Records excerpted from a collection:
=== Section Start ===
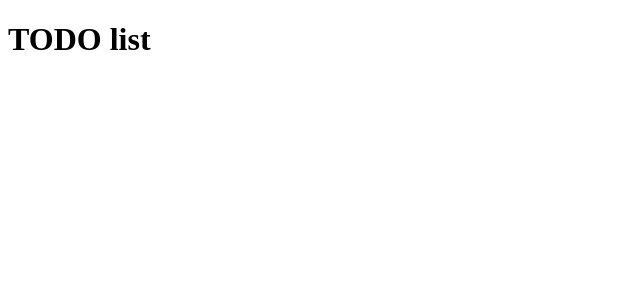
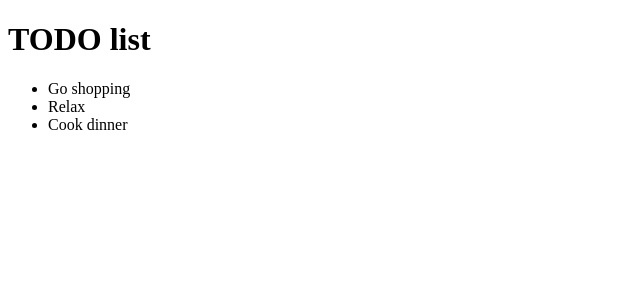
Before and after one commit to Code-the-Dream-School/ctd-react-egret, a React (Create React App) app in the folder less1.1/: page / in a window 1280 px wide. Shown: the top 300 px of the page, without its empty margins (0-640 px from the left). Built offline with nearby package versions, Linux system fonts and the light colour scheme; the HTML template or start-up script is replaced by a standard one.

Commit message:
lesson1full

```diff
--- a/less1.1/src/App.js
+++ b/less1.1/src/App.js
@@ -1,19 +1,30 @@
 import React from 'react';
+
+let todoList=[
+  {
+    id: 1,
+    title: "Go shopping",
+  },
+  {
+    id: 2,
+    title: "Relax",
+  },
+  {
+    id: 3,
+    title: "Cook dinner",
+  }
+];
 
 function App() {
   return (
-    // <div style={{ textAlign: 'center' }}>
-    //   <header>
-    //     <p>
-    //       Edit <code>src/App.js</code> and save to reload.
-    //     </p>
-    //     <a href="https://reactjs.org" target="_blank" rel="noopener noreferrer">
-    //       Learn React
-    //     </a>
-    //   </header>
-    // </div>
-    <h1>TODO list</h1>
-
+    <div>
+      <h1>TODO list</h1>
+      <ul>
+        {todoList.map(function(item) {
+          return <li key={item.id}>{item.title}</li>;
+        })}
+      </ul>
+    </div>
   );
 }
 
```
Also changed, not shown: 1 other file (tests, documents, lock files or other folders).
=== Section End ===
Your assignment:
A complete answer gives every line of the data that includes "item".

Answer box:
+        {todoList.map(function(item) {
+          return <li key={item.id}>{item.title}</li>;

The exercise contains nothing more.